Recent house price stats show anything from another monthly fall to a slight rise, although interestingly the year-on-year stats mainly seem to show between a 15% – 20% fall. What does seem to be clear, therefore, is that the various sources predicting a 40% or even 50% drop are wide of the mark.
Now I am sure I will get pilloried for that comment on places like House Price Crash.com, but I just cannot see another 20% drop on top of this.
Sentiment is returning, buyer numbers are slowly increasing, enquiries are up, as reported this week by the RICS, and there are signs that lenders are starting to relax their criteria. Although the recovery process is likely to be painfully slow given the general state of the economy, things are starting to improve.
It is pleasing to see that there are more tentatively positive stories and quotes emerging in the press, and the latest to weigh in with their two-penneth worth is David Miles, the soon-to-be- new-boy on the MPC and Morgan Stanley’s’ Chief UK Economist., stating “The worst of the recession may well be behind us.”
This is all well and good, but that does not mean that it is time to crack open the champagne just yet.
Figures out today from the Council of Mortgage Lenders shows that there are now around 900,000 homes in negative equity. This is of course not good news, but should be put into perspective against 1.5 million in the same position in the early 1990’s and facing much higher interest rates.
The fact that interest rates are at their historic lows, however, should ensure less people are forced into repossession than otherwise may have been the case.
The main issue for many is the fact that they cannot remortgage, as lenders continue to offer rates only to those with decent levels of equity, and at ever-increasing margins. This is especially true of tracker rate products. 3% above Bank Base would have been laughed at not-so-long ago even on a complex commercial loan, now it is the norm.
This may seem like a nice, low rate now, but any quick increase in rates and this could turn into a nightmare for many.
It does seem that lenders have an opportunity to get what they have always wanted now, and that’s for many to move onto longer-term fixed rates. But I still feel that they are not taking advantage of this opportunity yet, and that there is room for more competitive fixes over 5 and 10 years.
In my book, a 5 or 10 year rate, certainly at 75% or even 85% in this market, to the right applicant, with prices surely set to recover over the long-term, is a no-risk loan.
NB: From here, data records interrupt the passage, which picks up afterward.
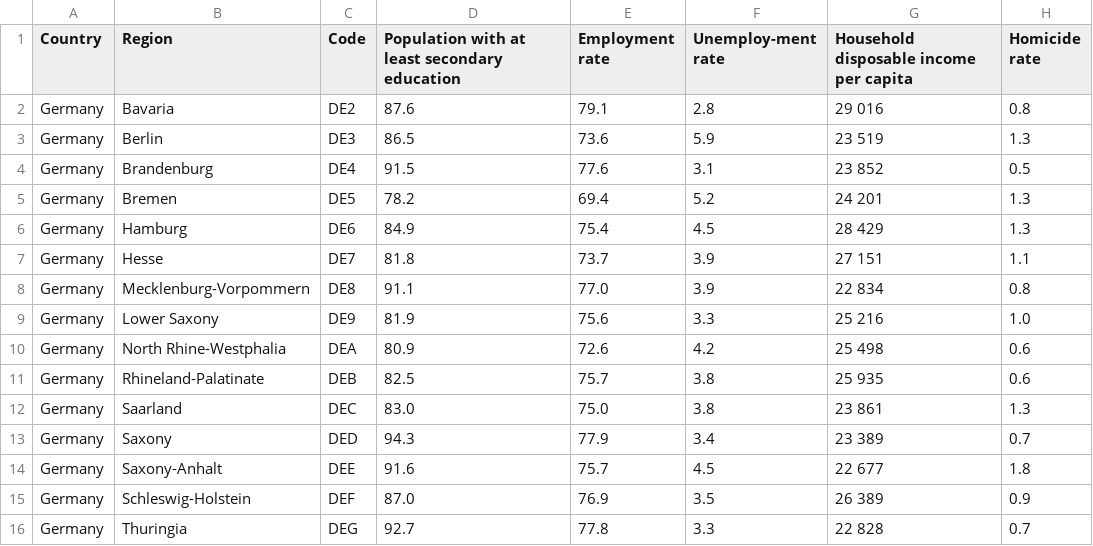
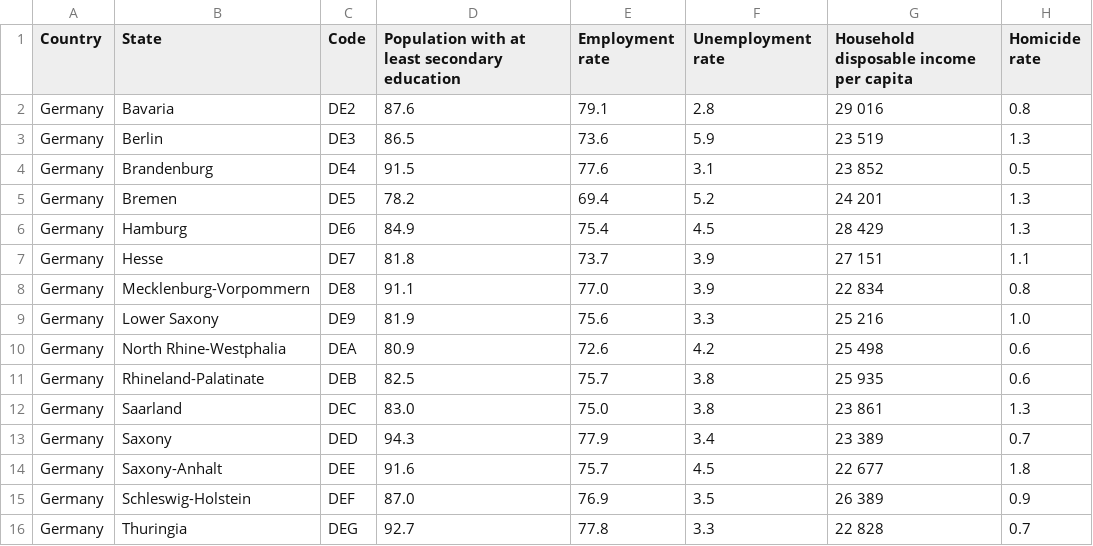
Before and after one commit to ANikfarjam/Germany-City-Plus-Kmean-Clustering-ML-Learing-and-Rulebase-AI, a CSV file: DATA/Sean data - help/Cultural/germany_states_indicators_percentages_other.csv, drawn as a sheet; only a part is shown; the diff names each change by its address in the sheet, - before the commit and + after, or states it on an @@ line.

Commit message:
Social Indicators Chloropleths
heck yeah

```diff
--- a/DATA/Sean data - help/Cultural/germany_states_indicators_percentages_other.csv
+++ b/DATA/Sean data - help/Cultural/germany_states_indicators_percentages_other.csv
-B1: Region
+B1: State
-F1: Unemploy-ment rate
+F1: Unemployment rate
```
Also changed, not shown: 3 other files.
This is perhaps why I am not an underwriter!
Anyway, next week is budget week, and that should be jolly exciting.